90. The Government submitted that the overall solicitors’ charging rate (with an uplift of 50% for care and conduct) was excessive, and half the amount was appropriate. The overall hours claimed were also excessive given that similar issues arose in the four other cases considered at the same time; 200 hours for counsel was remarked upon. They proposed no more than GBP 20,000 for solicitors’ costs and GBP 15,000 for counsel in total for all four cases together.
91. The Court recalls that only legal costs and expenses found to have been actually and necessarily incurred and which are reasonable as to quantum are recoverable under Article 41 of the Convention (see, among other authorities, Nikolova v. Bulgaria [GC], no. 31195/96, 25 March 1999, § 79, and Smith and Grady v. the United Kingdom (just satisfaction), nos. 33985/96 and 33986/96, § 28, ECHR 2000-IX).
92. Having regard to the complexity of the case and the procedure adopted, the Court awards the applicant EUR 29,000 for solicitors’ costs and EUR 22,000 for counsel’s fees, which figures are inclusive of VAT.
C. Default interest
93. The Court considers it appropriate that the default interest should be based on the marginal lending rate of the European Central Bank, to which should be added three percentage points.
FOR THESE REASONS, THE COURT UNANIMOUSLY
1. Holds that there has been a violation of Article 2 of the Convention due to the lack of independence of the RUC during the initial stages of the investigation begun in 1999;
2. Holds that it is not necessary to examine separately the applicant’s complaint under Article 13 of the Convention;
(a) that the respondent State is to pay the applicant, within three months from the date on which the judgment becomes final in accordance with Article 44 § 2 of the Convention the following amounts, to be converted into pounds sterling at the rate applicable at the date of settlement;

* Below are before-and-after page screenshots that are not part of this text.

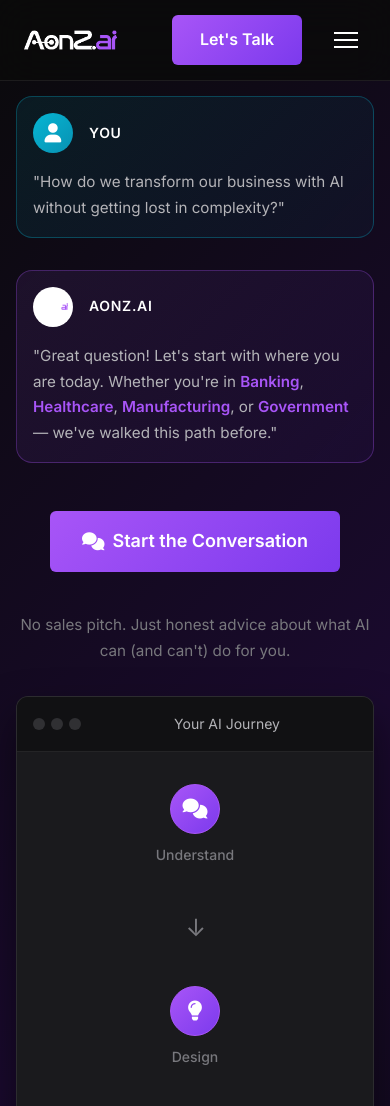
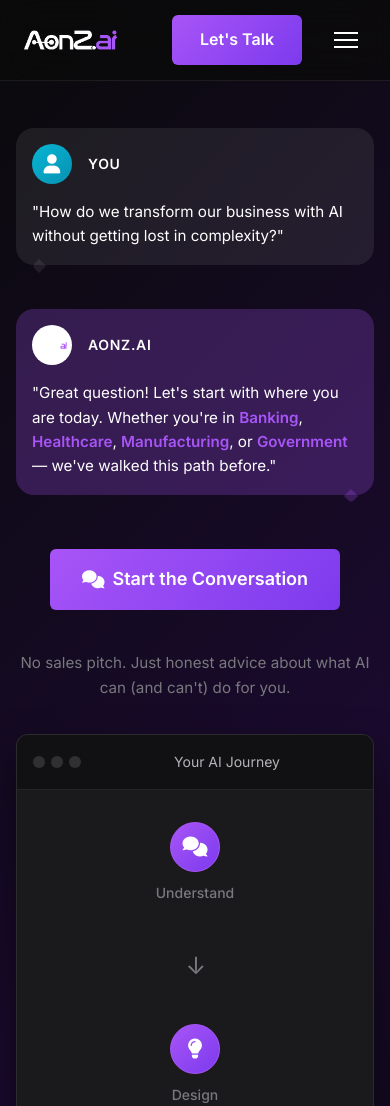
Before and after one commit to BytesByJay/Aonz.ai, a website: page index.html in a window 390 px wide. Shown: the top 1106 px of the page. Drawn offline with Linux system fonts and the light colour scheme.

Commit message:
Enhance hero chat functionality and styles for improved user interaction
- Introduced a typing indicator in the hero section to simulate AI response.
- Updated JavaScript to manage the sequence of user question, typing indicator, and AI answer display.
- Modified CSS for dialogue bubbles and added new styles for the typing indicator to enhance visual appeal and responsiveness.
- Adjusted layout properties for better alignment and spacing in the hero dialogue.

```diff
--- a/index.html
+++ b/index.html
@@ -60,7 +60,7 @@
         <section class="hero-section-v2">
             <div class="hero-container">
                 <div class="hero-dialogue">
-                    <div class="dialogue-bubble user-question" data-animate="fade-in">
+                    <div class="dialogue-bubble user-question">
                         <div class="bubble-header">
                             <div class="avatar user-avatar">
                                 <i class="fas fa-user"></i>
@@ -70,7 +70,21 @@
                         <p>"How do we transform our business with AI without getting lost in complexity?"</p>
                     </div>
 
-                    <div class="dialogue-bubble ai-answer" data-animate="fade-in" data-delay="600">
+                    <div class="dialogue-bubble typing-indicator" aria-hidden="true">
+                        <div class="bubble-header">
+                            <div class="avatar ai-avatar">
+                                <img src="assets/img/aonz-logo.png" alt="Aonz">
+                            </div>
+                            <span class="speaker">Aonz.AI</span>
+                        </div>
+                        <div class="typing-dots">
+                            <span></span>
+                            <span></span>
+                            <span></span>
+                        </div>
+                    </div>
+
+                    <div class="dialogue-bubble ai-answer">
                         <div class="bubble-header">
                             <div class="avatar ai-avatar">
                                 <img src="assets/img/aonz-logo.png" alt="Aonz">
--- a/script-new.js
+++ b/script-new.js
@@ -17,6 +17,7 @@ document.addEventListener('DOMContentLoaded', function() {
     initSmoothScroll();
     initMobileOptimizations();
     initTouchFriendly();
+    initHeroChat();
 });
 
 // Mobile Menu Toggle
@@ -92,6 +93,60 @@ function initScrollAnimations() {
 
     // Activate journey step animation
     animateJourneySteps();
+}
+
+// Hero Chat typing/appearance sequence
+function initHeroChat() {
+    const heroSection = document.querySelector('.hero-section-v2');
+    const userBubble = document.querySelector('.hero-dialogue .user-question');
+    const typingBubble = document.querySelector('.hero-dialogue .typing-indicator');
+    const aiBubble = document.querySelector('.hero-dialogue .ai-answer');
+
+    if (!heroSection || !userBubble || !typingBubble || !aiBubble) return;
+
+    // Initial state: hide all, then reveal in sequence when hero enters viewport
+    [userBubble, typingBubble, aiBubble].forEach(el => {
+        el.classList.add('hero-chat-hidden');
+    });
+
+    let hasPlayed = false;
+
+    const observer = new IntersectionObserver(entries => {
+        entries.forEach(entry => {
+            if (entry.isIntersecting && !hasPlayed) {
+                hasPlayed = true;
+                startHeroChatSequence(userBubble, typingBubble, aiBubble);
+                observer.disconnect();
+            }
+        });
+    }, {
+        threshold: 0.4
+    });
+
+    observer.observe(heroSection);
+}
+
+function startHeroChatSequence(userBubble, typingBubble, aiBubble) {
+    // Show user question
+    setTimeout(() => {
+        userBubble.classList.remove('hero-chat-hidden');
+        userBubble.classList.add('hero-chat-visible');
+    }, 200);
+
+    // Show typing indicator
+    setTimeout(() => {
+        typingBubble.classList.remove('hero-chat-hidden');
+        typingBubble.classList.add('hero-chat-visible');
+    }, 1100);
+
+    // Hide typing, show AI answer
+    setTimeout(() => {
+        typingBubble.classList.remove('hero-chat-visible');
+        typingBubble.classList.add('hero-chat-hidden');
+
+        aiBubble.classList.remove('hero-chat-hidden');
+        aiBubble.classList.add('hero-chat-visible');
+    }, 2300);
 }
 
 // Animate Journey Steps Progressively
--- a/styles-new.css
+++ b/styles-new.css
@@ -886,22 +886,31 @@ a {
 .hero-dialogue {
     position: relative;
     z-index: 1;
+    display: flex;
+    flex-direction: column;
+    margin-top: var(--spacing-lg);
 }
 
 .hero-dialogue .dialogue-bubble:first-child {
     margin-top: 0;
+}
+
+.hero-dialogue .dialogue-bubble {
+    margin-bottom: 0.4rem;
 }
 
 /* Dialogue Bubbles */
 .dialogue-bubble {
     background: var(--color-bg-secondary);
-    border: 1px solid var(--color-border);
-    border-radius: var(--radius-xl);
-    padding: var(--spacing-xl);
+    border: none;
+    border-radius: 18px;
+    padding: var(--spacing-md) var(--spacing-lg);
     margin-bottom: var(--spacing-lg);
+    max-width: 540px;
+    position: relative;
     opacity: 0;
-    transform: translateY(30px);
-    transition: all 0.6s ease;
+    transform: translateY(16px);
+    transition: opacity 0.4s ease, transform 0.4s ease;
 }
 
 .dialogue-bubble[data-animate="fade-in"] {
@@ -964,9 +973,9 @@ a {
 }
 
 .dialogue-bubble p {
-    font-size: 1.125rem;
-    line-height: 1.7;
-    color: var(--color-text-secondary);
+    font-size: 1.05rem;
+    line-height: 1.6;
+    color: var(--color-text-primary);
     margin: 0;
 }
 
@@ -976,13 +985,104 @@ a {
 }
 
 .user-question {
-    background: linear-gradient(135deg, rgba(6, 182, 212, 0.1), rgba(8, 145, 178, 0.05));
-    border-color: rgba(6, 182, 212, 0.3);
+    background: rgba(255, 255, 255, 0.08);
+    margin-right: auto;
+    margin-left: 0;
+}
+
+.user-question::after {
+    content: '';
+    position: absolute;
+    left: 18px;
+    bottom: -6px;
+    width: 10px;
+    height: 10px;
+    background: rgba(255, 255, 255, 0.08);
+    transform: rotate(45deg);
+    border-bottom-left-radius: 4px;
 }
 
 .ai-answer {
-    background: linear-gradient(135deg, rgba(168, 85, 247, 0.1), rgba(124, 58, 237, 0.05));
-    border-color: rgba(168, 85, 247, 0.3);
+    background: rgba(168, 85, 247, 0.25);
+    color: #ffffff;
+    margin-left: auto;
+    margin-right: 0;
+}
+
+.ai-answer p {
+    color: #ffffff;
+}
+
+/* Hero Chat Sequence */
+.hero-chat-hidden {
+    opacity: 0;
+    transform: translateY(16px);
+    max-height: 0;
+    margin-top: 0;
+    margin-bottom: 0;
+    padding-top: 0;
+    padding-bottom: 0;
+    overflow: hidden;
+}
+
+.hero-chat-visible {
+    opacity: 1;
+    transform: translateY(0);
+}
+
+.typing-indicator {
+    max-width: 220px;
+    margin-left: auto;
+    margin-right: 0;
+    padding: calc(var(--spacing-sm) * 0.75) var(--spacing-lg);
+    background: rgba(168, 85, 247, 0.08);
+    border-radius: 18px;
+}
+
+.typing-dots {
+    display: flex;
+    gap: 6px;
+    padding-top: 4px;
+}
+
+.typing-dots span {
+    width: 6px;
+    height: 6px;
+    border-radius: 50%;
+    background: rgba(255, 255, 255, 0.8);
+    opacity: 0.4;
+    animation: typingBounce 1s infinite ease-in-out;
+}
+
+.typing-dots span:nth-child(2) {
+    animation-delay: 0.15s;
+}
+
+.typing-dots span:nth-child(3) {
+    animation-delay: 0.3s;
+}
+
+@keyframes typingBounce {
+    0%, 80%, 100% {
+        transform: translateY(0);
+        opacity: 0.4;
+    }
+    40% {
+        transform: translateY(-4px);
+        opacity: 1;
+    }
+}
+
+.ai-answer::after {
+    content: '';
+    position: absolute;
+    right: 18px;
+    bottom: -6px;
+    width: 10px;
+    height: 10px;
+    background: rgba(168, 85, 247, 0.25);
+    transform: rotate(45deg);
+    border-bottom-right-radius: 4px;
 }
 
 /* Hero CTA */
```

(i) in respect of non-pecuniary damage, EUR 5,000 (five thousand euros);
(ii) in respect of costs and expenses, EUR 51,000 (fifty one thousand euros);
(b) that from the expiry of the above-mentioned three months until settlement simple interest shall be payable on the above amounts at a rate equal to the marginal lending rate of the European Central Bank during the default period plus three percentage points;
4. Dismisses the remainder of the applicant’s claim for just satisfaction.
Done in English, and notified in writing on 27 November 2007, pursuant to Rule 77 §§ 2 and 3 of the Rules of Court.
T.L. Early Josep Casadevall
BRECKNELL v. THE UNITED KINGDOM JUDGMENT
BRECKNELL v. THE UNITED KINGDOM JUDGMENT